◆ **WORK ITEM**
Don't include any picture when you restate the data word for word.

◆ **Difference listings**
═══

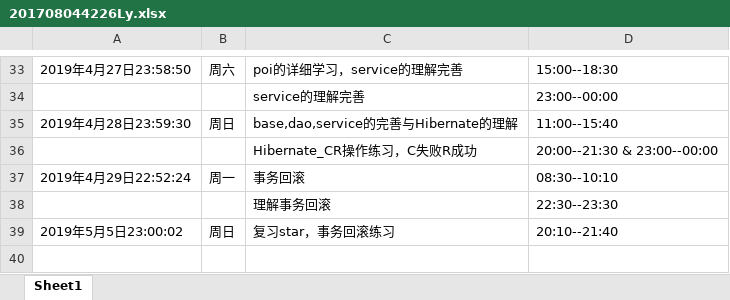
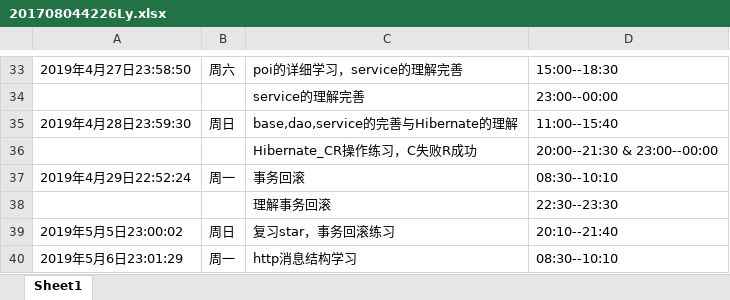
Before and after one commit to ly934060690/OSALS, an Excel workbook: 201708044226Ly/201708044226Ly.xlsx, sheet Sheet1, drawn as a sheet; only a part is shown, gaps mark what is left out; values as stored, in another font and other column widths than the file's, no borders; the diff names each change by its address in the sheet, - before the commit and + after, or states it on an @@ line.

Commit message:
Update  2019-5-6 23:02:06

```diff
--- a/201708044226Ly/201708044226Ly.xlsx (sheet Sheet1)
+++ b/201708044226Ly/201708044226Ly.xlsx (sheet Sheet1)
+row 40: 2019年5月6日23:01:29 | 周一 | http消息结构学习 | 08:30--10:10
```
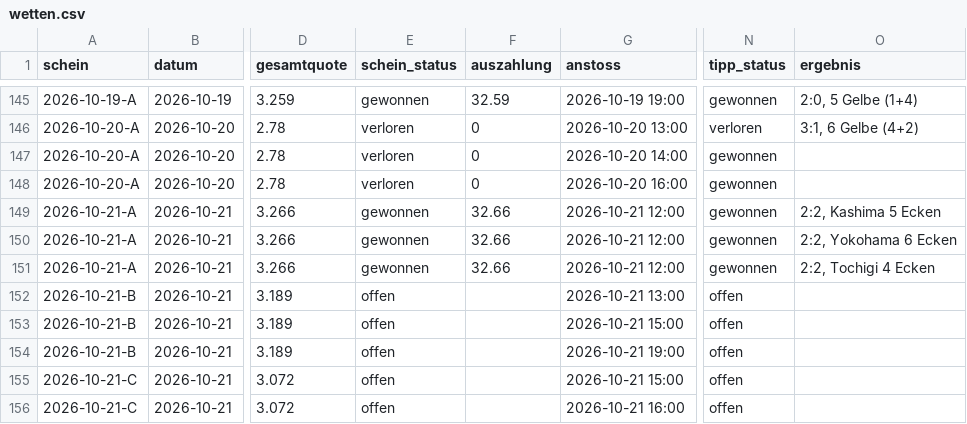
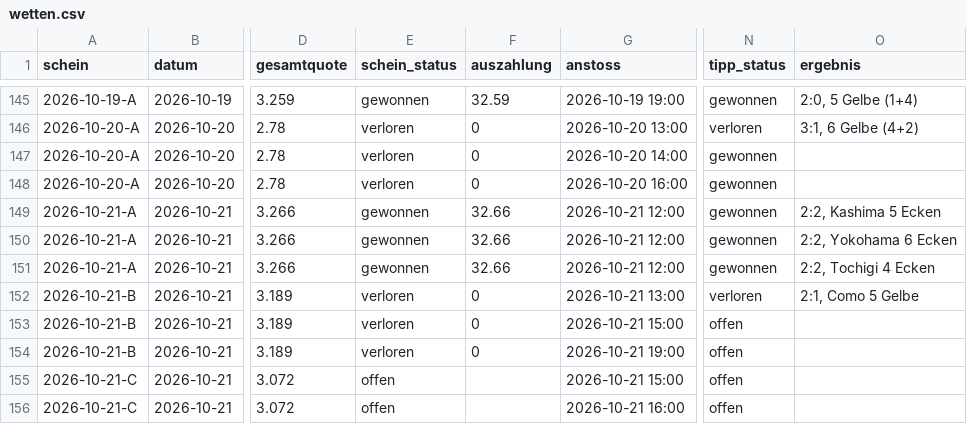
Before and after one commit to peatxxxx-star/trend-scanner, a CSV file: wetten.csv, drawn as a sheet; only a part is shown, gaps mark what is left out; the diff names each change by its address in the sheet, - before the commit and + after, or states it on an @@ line.

```diff
--- a/wetten.csv
+++ b/wetten.csv
-E152:E154 (schein_status): offen
+E152:E154 (schein_status): verloren
-F152:F154 (auszahlung): (empty)
+F152:F154 (auszahlung): 0
-N152 (tipp_status): offen
+N152 (tipp_status): verloren
-O152 (ergebnis): (empty)
+O152 (ergebnis): 2:1, Como 5 Gelbe
```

═══

◆ **COMPLETED EXERCISE**
Before and after one commit to ly934060690/OSALS, an Excel workbook: 201708044226Ly/201708044226Ly.xlsx, sheet Sheet1, drawn as a sheet; only a part is shown, gaps mark what is left out; values as stored, in another font and other column widths than the file's, no borders; the diff names each change by its address in the sheet, - before the commit and + after, or states it on an @@ line.

Commit message:
Update  2019-5-6 23:02:06

```diff
--- a/201708044226Ly/201708044226Ly.xlsx (sheet Sheet1)
+++ b/201708044226Ly/201708044226Ly.xlsx (sheet Sheet1)
+row 40: 2019年5月6日23:01:29 | 周一 | http消息结构学习 | 08:30--10:10
```
Before and after one commit to peatxxxx-star/trend-scanner, a CSV file: wetten.csv, drawn as a sheet; only a part is shown, gaps mark what is left out; the diff names each change by its address in the sheet, - before the commit and + after, or states it on an @@ line.

```diff
--- a/wetten.csv
+++ b/wetten.csv
-E152:E154 (schein_status): offen
+E152:E154 (schein_status): verloren
-F152:F154 (auszahlung): (empty)
+F152:F154 (auszahlung): 0
-N152 (tipp_status): offen
+N152 (tipp_status): verloren
-O152 (ergebnis): (empty)
+O152 (ergebnis): 2:1, Como 5 Gelbe
```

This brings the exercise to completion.